Bottom Line: Clinicians treating patients (CIAT group) did not communicate with other team members to maintain blinding and the testing team members were blinded to treatment group assignment.Other measures trended towards better performance in the CIAT group.In this pilot RCT intensive language therapy led to an improvement in subjective language abilities.

View Article: PubMed Central - PubMed

Affiliation: Department of Neurology, University of Alabama at Birmingham, Birmingham, AL, USA.

ABSTRACT

Background: To provide a preliminary estimate of efficacy of constraint-induced aphasia therapy (CIAT) when compared to no-intervention in patients with chronic (>1 year) post-stroke aphasia in order to plan an appropriately powered randomized controlled trial (RCT).

Material and methods: We conducted a pilot single-blinded RCT. 24 patients were randomized: 14 to CIAT and 10 to no-intervention. CIAT groups received up to 4 hours/day of intervention for 10 consecutive business days (40 hours or therapy). Outcomes were assessed within 1 week of intervention and at 1 and 12 weeks after intervention and included several linguistic measures and a measure of overall subjective communication abilities (mini-Communicative Abilities Log (mini-CAL)). Clinicians treating patients (CIAT group) did not communicate with other team members to maintain blinding and the testing team members were blinded to treatment group assignment.

Results: Overall, the results of this pilot RCT support the results of previous observational studies that CIAT may lead to improvements in linguistic abilities.
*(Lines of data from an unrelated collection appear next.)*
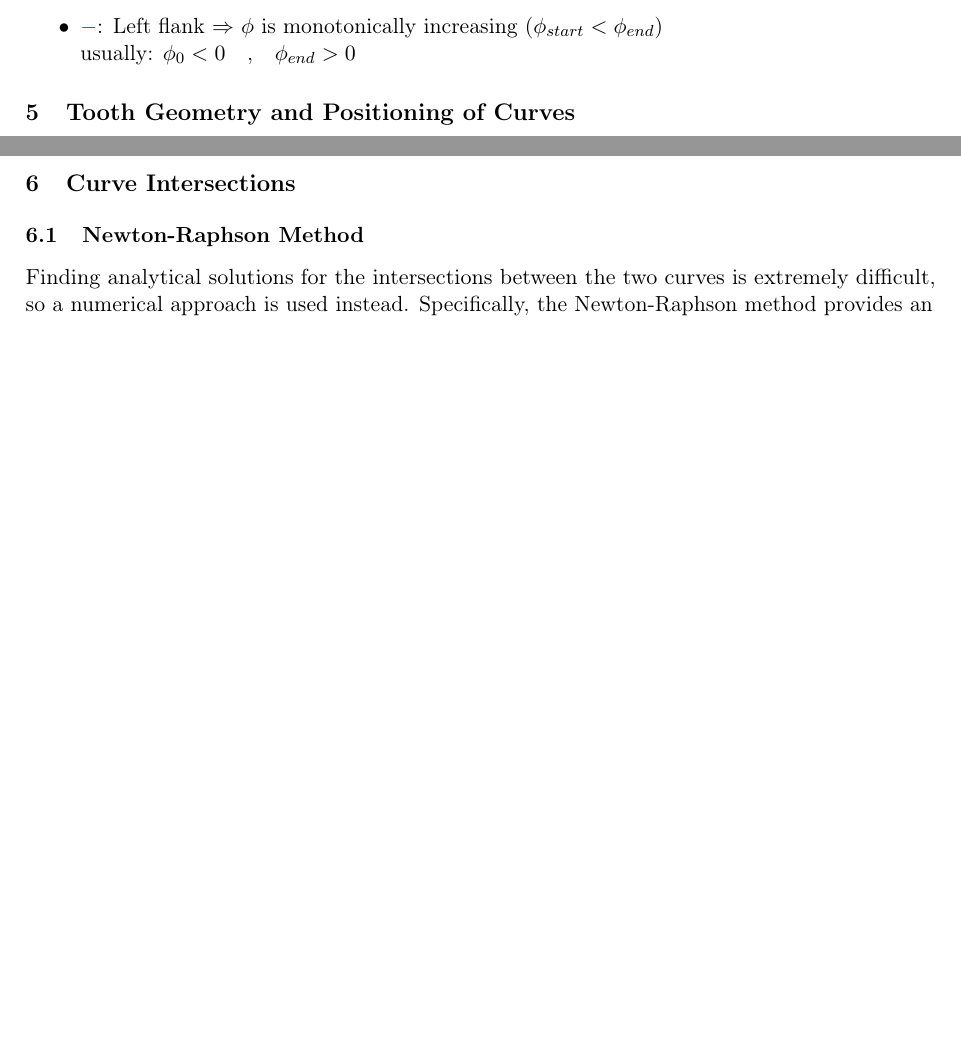
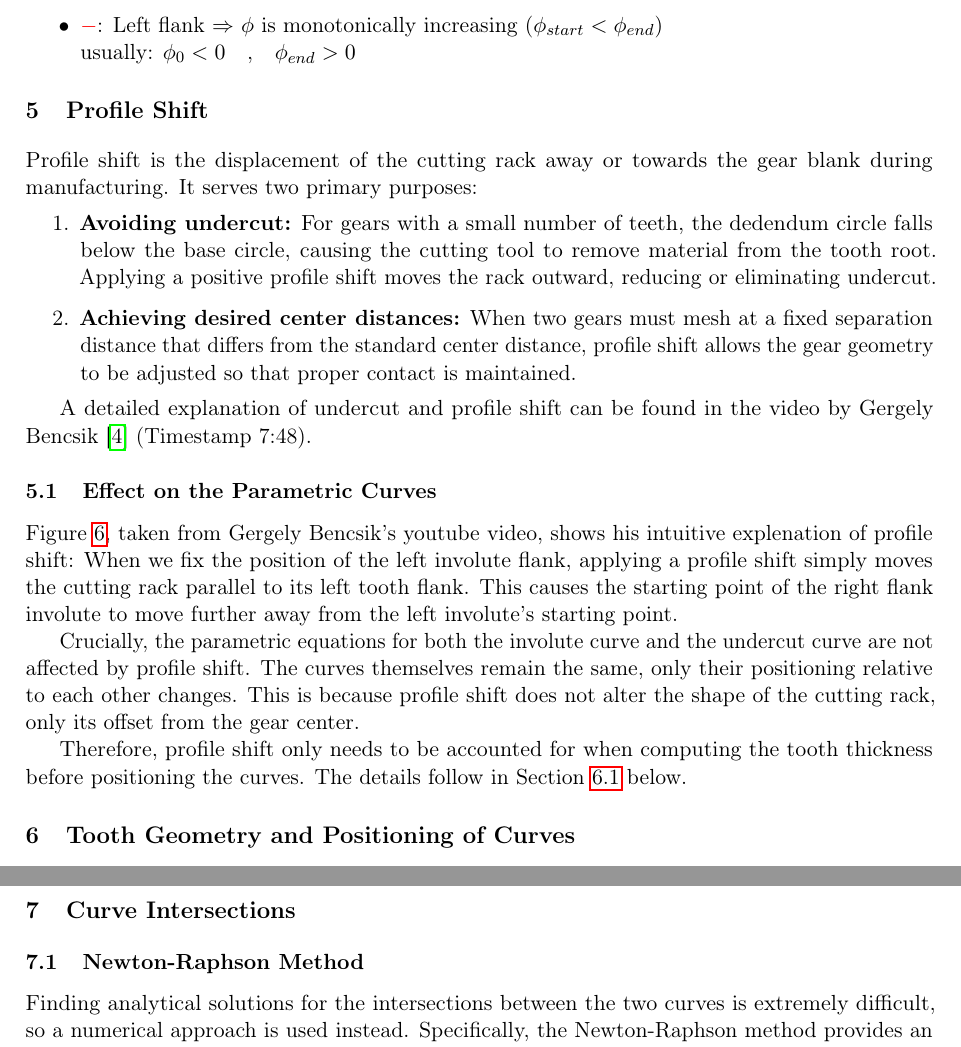
Before and after one commit to lwidm/cq_gears, a LaTeX document (docs/latex/theory.tex, which reads docs/latex/chapters/04_profile_shift.tex, docs/latex/header.tex): two parts of pages 15 and 16 of 22 before the commit and two parts of pages 15 and 18 of 23 after it, joined at a grey line, cut so that both start at the same text, the shorter picture padded with empty space. Compiled offline with pdfLaTeX.

Commit message:
starting respecting profile shift

```diff
--- /dev/null
+++ b/docs/latex/chapters/04_profile_shift.tex
@@ -0,0 +1,11 @@
+\section{Profile Shift}
+
+Profile shift is the displacement of the cutting rack away or towards the gear blank during manufacturing. It serves two primary purposes:
+\begin{enumerate}
+    \item \textbf{Avoiding undercut:} For gears with a small number of teeth, the dedendum circle falls below the base circle, causing the cutting tool to remove material from the tooth root. Applying a positive profile shift moves the rack outward, reducing or eliminating undercut.
+    \item \textbf{Achieving desired center distances:} When two gears must mesh at a fixed separation distance that differs from the standard center distance, profile shift allows the gear geometry to be adjusted so that proper contact is maintained.
+\end{enumerate}
+
+A detailed explanation of undercut and profile shift can be found in the video by Gergely Bencsik~\cite{undercut_profile_shift_YTvideo} (Timestamp 7:48).
+
+\subsection{Effect on the Parametric Curves}
@@ -0,0 +17,8 @@
+    \label{fig:profile_shift_intuition}
+\end{figure}
+
+Figure~\ref{fig:profile_shift_intuition}, taken from \citeauthor{undercut_profile_shift_YTvideo}'s youtube video, shows his intuitive explenation of profile shift: When we fix the position of the left involute flank, applying a profile shift simply moves the cutting rack parallel to its left tooth flank. This causes the starting point of the right flank involute to move further away from the left involute's starting point.
+
+Crucially, the parametric equations for both the involute curve and the undercut curve are not affected by profile shift. The curves themselves remain the same, only their positioning relative to each other changes. This is because profile shift does not alter the shape of the cutting rack, only its offset from the gear center.
+
+Therefore, profile shift only needs to be accounted for when computing the tooth thickness before positioning the curves. The details follow in Section~\ref{subsec:tooth_thickness} below.
--- a/docs/latex/header.tex
+++ b/docs/latex/header.tex
@@ -8,4 +8,6 @@
 \newcommand{\myppm}{\phantom{\textcolor{red}{\pm}}}
 \newcommand{\mypmp}{\phantom{\textcolor{red}{\mp}}}
 
+\newcommand{\fullcite}[1]{\citeauthor{#1}, \citeyear{#1}~\cite{#1}}
+
 \numberwithin{equation}{section}
```
Also changed, not shown: docs/latex/chapters/02_involute.tex (+2 -2 lines), docs/latex/chapters/03_undercut.tex (+2 -2 lines), docs/latex/chapters/05_tooth_geometry_and_positioning.tex (renamed from docs/latex/chapters/04_tooth_geometry_and_positioning.tex, +1 -0 lines), docs/latex/references.bib (+1 -1 lines), docs/latex/theory.tex (+3 -2 lines), docs/latex/chapters/06_curve_intersections.tex (renamed from docs/latex/chapters/05_curve_intersections.tex), docs/latex/chapters/04_profile_shift.tex (5 more changed lines), 1 other file.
At 12 weeks, the treatment group reported better subjective communication abilities (mini-CAL) than the no-intervention group (p=0.019). Other measures trended towards better performance in the CIAT group.

Conclusions: In this pilot RCT intensive language therapy led to an improvement in subjective language abilities. The effects demonstrated allow the design of a definitive trial of CIAT in patients with a variety of post-stroke aphasia types. In addition, our experiences have identified important considerations for designing subsequent trial(s) of CIAT or other interventions for post-stroke aphasia.

No MeSH data available.


Related in: MedlinePlus